Taken from Cerny, Johni, "Research in Birth, Death, and Cemetery Records." In The Source: A Guidebook of American Genealogy, ed. Loretto Dennis Szucs and Sandra Hargreaves Luebking (Salt Lake City: Ancestry, 1997).
This database contains both images of and indexes extracted from various records of marriages in Washington.
What You May Find in the Records
Marriage records can offer a wide range of details. While the indexes in this database may provide the basic facts surrounding a wedding—bride, groom, date, and place—images of marriage certificates may also include additional information such as
This database does not contain an image for every document included in the index.
This database, with over 5.3 million names, lists those who died from 1908-1932, 1938-2007 in the state of Ohio. Information contained in this index includes:
Note: Each entry may not provide ALL of this information.
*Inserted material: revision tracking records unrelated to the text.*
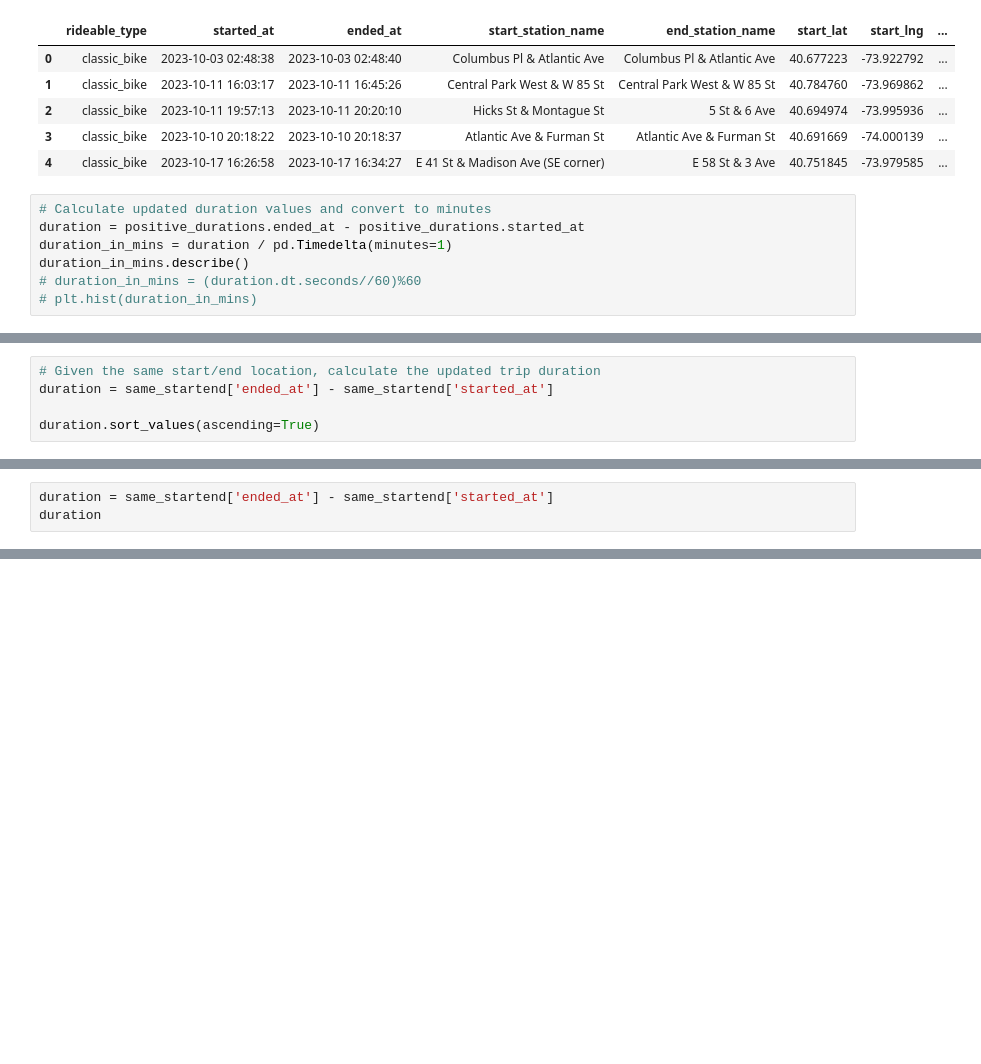
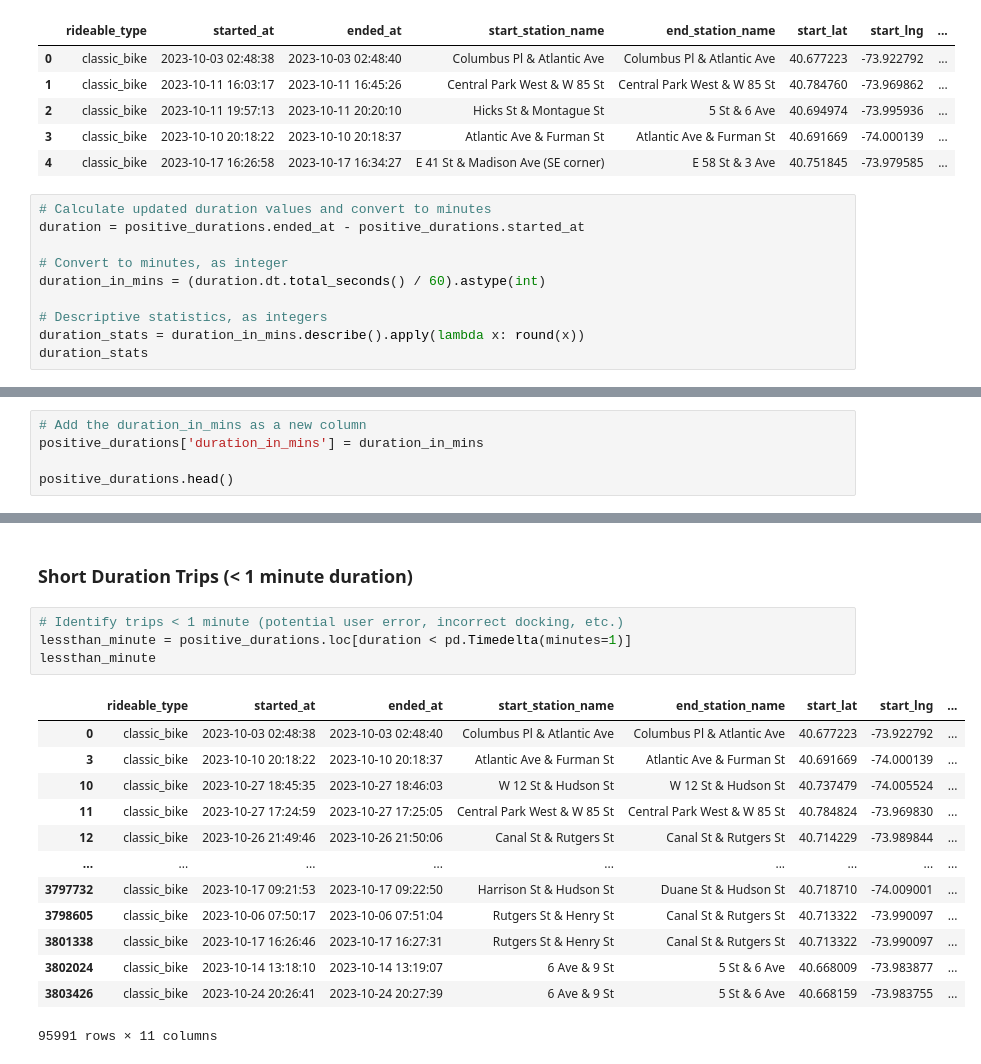
Before and after one commit to alyssahondrade/citibike-tableau, a Jupyter notebook: data_cleaning.ipynb, the cells around one changed output, grey strips where cells are left out. Saved outputs shown, nothing was run; the diff lists cells and outputs as text; blank space fills up the shorter version.

Commit message:
verified trip validity

```diff
--- a/data_cleaning.ipynb
+++ b/data_cleaning.ipynb
@@ -288,8 +290,11 @@ positive_durations.head()
 # %%
 # Calculate updated duration values and convert to minutes
 duration = positive_durations.ended_at - positive_durations.started_at
-duration_in_mins = duration / pd.Timedelta(minutes=1)
-duration_in_mins.describe()
-# duration_in_mins = (duration.dt.seconds//60)%60
-# plt.hist(duration_in_mins)
+
+# Convert to minutes, as integer
+duration_in_mins = (duration.dt.total_seconds() / 60).astype(int)
+
+# Descriptive statistics, as integers
+duration_stats = duration_in_mins.describe().apply(lambda x: round(x))
+duration_stats
 # %% [output]
@@ -341,5 +309,0 @@ same_startend.head()
-# %%
-# Given the same start/end location, calculate the updated trip duration
-duration = same_startend['ended_at'] - same_startend['started_at']
-
-duration.sort_values(ascending=True)
@@ -428,3 +309,0 @@ same_startend
-# %%
-duration = same_startend['ended_at'] - same_startend['started_at']
-duration
@@ -515,0 +310,5 @@ clean_df.loc[clean_df['rideable_type'] == "docked_bike"]
+# %%
+# Add the duration_in_mins as a new column
+positive_durations['duration_in_mins'] = duration_in_mins
+
+positive_durations.head()
@@ -515,0 +322,20 @@ clean_df.loc[clean_df['rideable_type'] == "docked_bike"]
+# %% [markdown]
+### Short Duration Trips (< 1 minute duration)
+# %%
+# Identify trips < 1 minute (potential user error, incorrect docking, etc.)
+lessthan_minute = positive_durations.loc[duration < pd.Timedelta(minutes=1)]
+lessthan_minute
+# %% [output]
+|  | rideable_type | started_at | ended_at | start_station_name | end_station_name | start_lat | start_lng | ... |
+| 0 | classic_bike | 2023-10-03 02:48:38 | 2023-10-03 02:48:40 | Columbus Pl & Atlantic Ave | Columbus Pl & Atlantic Ave | 40.677223 | -73.922792 | ... |
+| 3 | classic_bike | 2023-10-10 20:18:22 | 2023-10-10 20:18:37 | Atlantic Ave & Furman St | Atlantic Ave & Furman St | 40.691669 | -74.000139 | ... |
+| 10 | classic_bike | 2023-10-27 18:45:35 | 2023-10-27 18:46:03 | W 12 St & Hudson St | W 12 St & Hudson St | 40.737479 | -74.005524 | ... |
+| 11 | classic_bike | 2023-10-27 17:24:59 | 2023-10-27 17:25:05 | Central Park West & W 85 St | Central Park West & W 85 St | 40.784824 | -73.969830 | ... |
+| 12 | classic_bike | 2023-10-26 21:49:46 | 2023-10-26 21:50:06 | Canal St & Rutgers St | Canal St & Rutgers St | 40.714229 | -73.989844 | ... |
+| ... | ... | ... | ... | ... | ... | ... | ... | ... |
+| 3797732 | classic_bike | 2023-10-17 09:21:53 | 2023-10-17 09:22:50 | Harrison St & Hudson St | Duane St & Hudson St | 40.718710 | -74.009001 | ... |
+| 3798605 | classic_bike | 2023-10-06 07:50:17 | 2023-10-06 07:51:04 | Rutgers St & Henry St | Canal St & Rutgers St | 40.713322 | -73.990097 | ... |
+| 3801338 | classic_bike | 2023-10-17 16:26:46 | 2023-10-17 16:27:31 | Rutgers St & Henry St | Canal St & Rutgers St | 40.713322 | -73.990097 | ... |
+| 3802024 | classic_bike | 2023-10-14 13:18:10 | 2023-10-14 13:19:07 | 6 Ave & 9 St | 5 St & 6 Ave | 40.668009 | -73.983877 | ... |
+| 3803426 | classic_bike | 2023-10-24 20:26:41 | 2023-10-24 20:27:39 | 6 Ave & 9 St | 5 St & 6 Ave | 40.668159 | -73.983755 | ... |
+95991 rows × 11 columns
```
Also changed, not shown: parts of 43 cells of this notebook.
Also, only records from 1908-1944 will include a corresponding image.
The original index created by the Ohio Department of Health, in some cases, limits the length of a given name to seven characters. Names such as Christian, Elizabeth, Katherine, etc. that are more than seven characters in length may need to be truncated to produce search results. If desired search results are not appearing, please try searching in the given name field using seven letters or less.
Where to Go From Here:
Information found within this database may provide you with enough information to be able to obtain a copy of a death certificate. Copies of death certificates can be ordered through Ancestry by clicking on the "Order Original Certificate" link in the shown on the search results page.
Additional information about obtaining death certificates is available at the Ohio Department of Health website. You can also contact the Department directly at:
Ohio Department of Health
Bureau of Vital Statistics
PO Box 15098
Columbus, OH 43215-0098
MAIN TELEPHONE: 614-466-2531
General Note: Please contact the Ohio Department of Health for current fees.
About Death Records:
Death records of the nineteenth century often include the name of the deceased, date, place, and cause of death, age at the time of death, place of birth, parents' names, occupation, name of spouse, name of the person giving the information, and the informant's relationship to the deceased. Race is listed in some records.
Death records, both early and modern, can help you identify others related to the decedent. The information provided in the records is usually given to authorities by a close relative. If the relative is a married daughter, the record will state her married name. Aunts, uncles, in-laws, cousins, and other relatives are listed as informants on death records. Each new name is a clue to the identity of other ancestors that should be pursued.
Why can’t I see the Social Security Number?
If the Social Security Number is not visible on the record index it is because Ancestry.com does not provide this number for any person that has passed away within the past 10 years.
Taken from Chapter 3: Research in Birth, Death, and Cemetery Records, The Source: A Guidebook of American Genealogy by Johni Cerny; edited by Loretto Dennis Szucs and Sandra Hargreaves Luebking (Salt Lake City, UT: Ancestry Incorporated, 1997).
Start your free trial today to learn more about your ancestors using our powerful and intuitive search. Cancel any time, no strings attached.